*For more information on the prompt that inspired this piece, visit here*
- The first time I ever really saw the sun rise was far away from the heart of Bakersfield, the town where I was forced to grow up. Since my house was on the edge of town, before the empty fields started and before the grapevine or the Five, I could see the sun rise every morning if I wanted to. A little before 6:30 AM the show outside my window would start. The sun would begin to peak its head from behind the Sierra Nevada Mountain range and would stretch its arms up and above my head. Even if I was too tired or too busy to stare at the mountains, the sun would continue its routine without me. As always, the sun never failed.
Do Something Brave
- I once saw a dog fight outside my house. There were two mutts, one light gray with a wedge of white that extended underneath him, and another with a golden complexion. Their owners, useless once the dogs went at it, let go of the chains around each dog’s neck and stepped back. Now I can only remember one of the owners, he tried to pull his dog off the golden rod but it didn’t work. The mutt only growled from the side of its mouth and bit down harder. Blood started to gush out and onto the ground. The blood was what made me want to call someone, anyone that could help. 911. Animal Control. PETA. I started to dial and was talking to someone on the other line when I hung up without question. I ran into my grandparent’s room with tears falling from my eyes. They had asked me where I lived, they wanted an address. Somehow I couldn’t find it in me to give that up.
Seek out New Surroundings
- I once lived in a house with a front yard that was hidden under young fruit trees. I remember running through the “forest” as I called it, pretending I was an adventurer. Sometimes I went as far as pretending I was on a different planet in a world nothing like mine. One day when my family and I were inside, we heard gunshots outside our front door. My mom and aunt screamed for everyone to get on the floor but my grandfather, curious as he is, moved to the door to see what had gone on. We moved shortly afterward. About a week after we settled into our new home we found out someone had died on the street corner of our house.

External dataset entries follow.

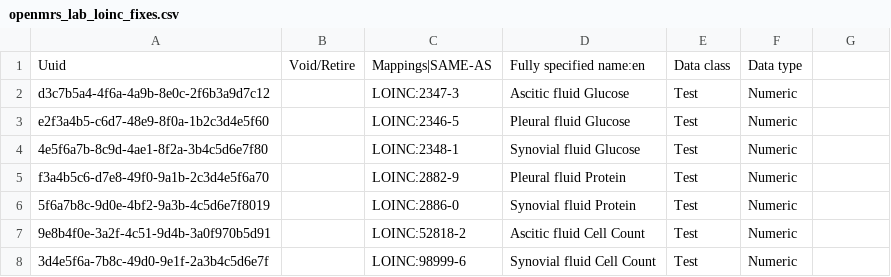
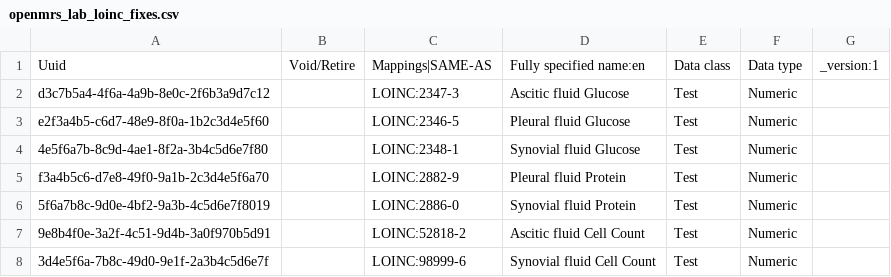
Before and after one commit to palladium-group/ethiopiaemr-openmrs-content, a CSV file: configuration/backend_configuration/concepts/openmrs_lab_loinc_fixes.csv, drawn as a sheet; only a part is shown; the diff names each change by its address in the sheet, - before the commit and + after, or states it on an @@ line.

```diff
--- a/configuration/backend_configuration/concepts/openmrs_lab_loinc_fixes.csv
+++ b/configuration/backend_configuration/concepts/openmrs_lab_loinc_fixes.csv
-G1: (empty)
+G1: _version:1
```
Also changed, not shown: configuration/backend_configuration/concepts/00_recovered_project_concepts.csv, configuration/backend_configuration/concepts/master_new_concepts.csv, 38 other files.
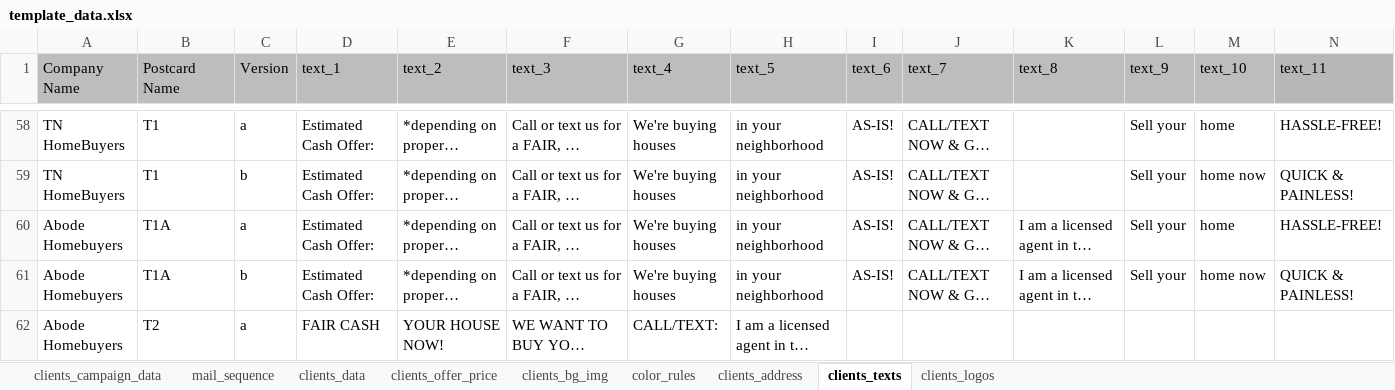
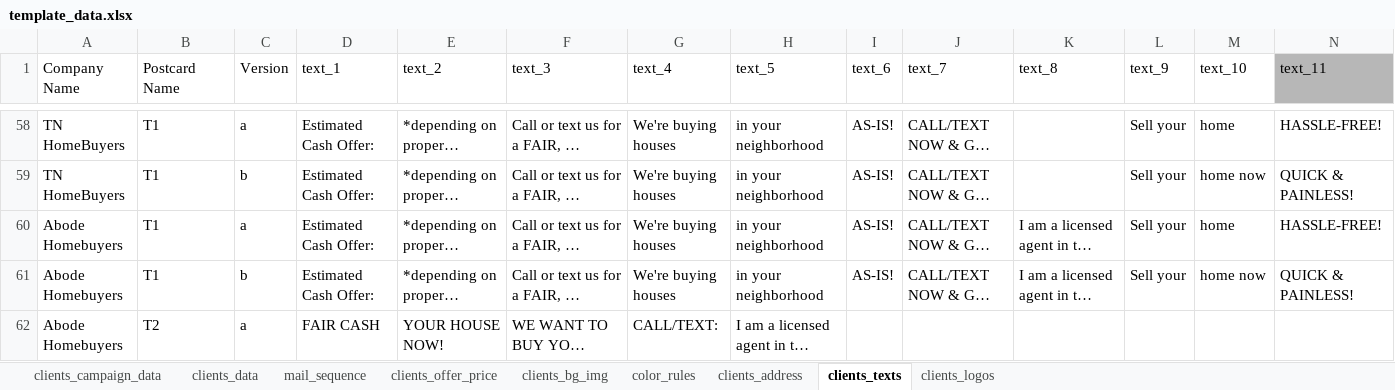
Before and after one commit to ignacioaraya1995/direct_mail_V2, an Excel workbook: input/template_data.xlsx, sheet clients_texts, drawn as a sheet; only a part is shown, gaps mark what is left out; long unchanged cells end in …; values as stored, in another font and other column widths than the file's, no borders; charts and pictures and table styles not drawn; the diff covers the shown part only; the diff names each change by its address in the sheet, - before the commit and + after, or states it on an @@ line.

```diff
--- a/input/template_data.xlsx (sheet clients_texts)
+++ b/input/template_data.xlsx (sheet clients_texts)
@@ sheet tab order changed: clients_campaign_data | clients_data | mail_sequence | clients_offer_price | clients_bg_img | color_rules | clients_address | clients_texts | clients_logos @@
-A1:M1 fill: #BDBDBD
+A1:M1 fill: none
-B60:B61 (Postcard Name): T1A
+B60:B61 (Postcard Name): T1
```
Also changed, not shown: 72 added rows, 8 removed rows, 23 edited cells and cell formats elsewhere in this sheet, sheet clients_logos, sheet color_rules, sheet clients_data, sheet clients_bg_img, sheet clients_address, sheet clients_offer_price, 2 more sheets, 6 other files.
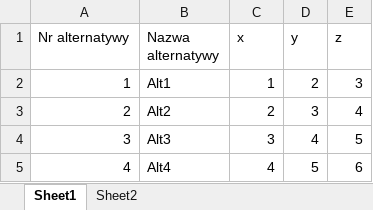
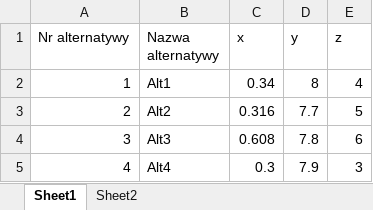
Before and after one commit to dominik-air/OWD, an Excel workbook: datasets/Example.xlsx, sheet Sheet1, drawn as a sheet; values as stored, in another font and other column widths than the file's, no borders; the diff names each change by its address in the sheet, - before the commit and + after, or states it on an @@ line.

```diff
--- a/datasets/Example.xlsx (sheet Sheet1)
+++ b/datasets/Example.xlsx (sheet Sheet1)
-C2 (x): 1
+C2 (x): 0.34
-D2 (y): 2
+D2 (y): 8
-E2 (z): 3
+E2 (z): 4
-C3 (x): 2
+C3 (x): 0.316
-D3 (y): 3
+D3 (y): 7.7
-E3 (z): 4
+E3 (z): 5
-C4 (x): 3
+C4 (x): 0.608
-D4 (y): 4
+D4 (y): 7.8
-E4 (z): 5
+E4 (z): 6
-C5 (x): 4
+C5 (x): 0.3
-D5 (y): 5
+D5 (y): 7.9
-E5 (z): 6
+E5 (z): 3
```
Also changed, not shown: sheet Sheet2, 9 other files.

- When I first moved to Bakersfield, my mother had to go to Mexico for a while so she left me and my sister at my aunt’s house. I was around 12 at the time. We slept in a small room with a mattress on the floor. The first couple nights without my mom I cried but I got over it pretty soon. In those days it was get tough or be bored. Since the TV was in the living room I had one of two choices: Get used to not crying or get used to letting others watch me cry. Now, I’m kind of used to both.
Remember Your Roots
- The last day I was in South Gate, the city I spent my first 12 years of existence in, I ran past my gate and said goodbye to one of my neighbors with a wide smile on my face. I waved bye to the many sleepovers and play dates we’d had at her house. That day she waved back at me as I left and I could sense a sliver of disappointment sour her face. Her mom had given me a photo album my friend had made for me as a going away present the day before. I, stupidly, forgot to mention it as I said goodbye with a wide grin on my face, waving like an idiot, ignoring the obvious. I didn’t even hug her goodbye. I was just there, rooted in my own silence and bound by something I didn’t yet understand.
Post by Gabriela